START Data supplied

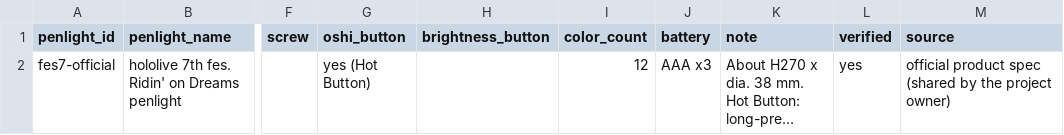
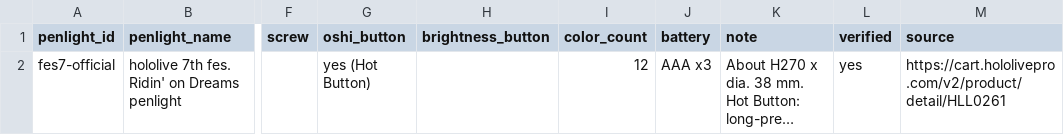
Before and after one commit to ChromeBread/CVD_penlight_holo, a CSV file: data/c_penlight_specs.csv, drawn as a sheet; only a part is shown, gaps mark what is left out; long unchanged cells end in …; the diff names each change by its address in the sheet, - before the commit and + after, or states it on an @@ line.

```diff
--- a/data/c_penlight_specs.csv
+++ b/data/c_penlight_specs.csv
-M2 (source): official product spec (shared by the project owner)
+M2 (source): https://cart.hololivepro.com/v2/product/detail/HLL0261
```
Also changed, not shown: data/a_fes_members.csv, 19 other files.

END Data supplied

_Assignment_
Sift the data above for lines with "source", then copy each one.

_Output_
-M2 (source): official product spec (shared by the project owner)
+M2 (source): https://cart.hololivepro.com/v2/product/detail/HLL0261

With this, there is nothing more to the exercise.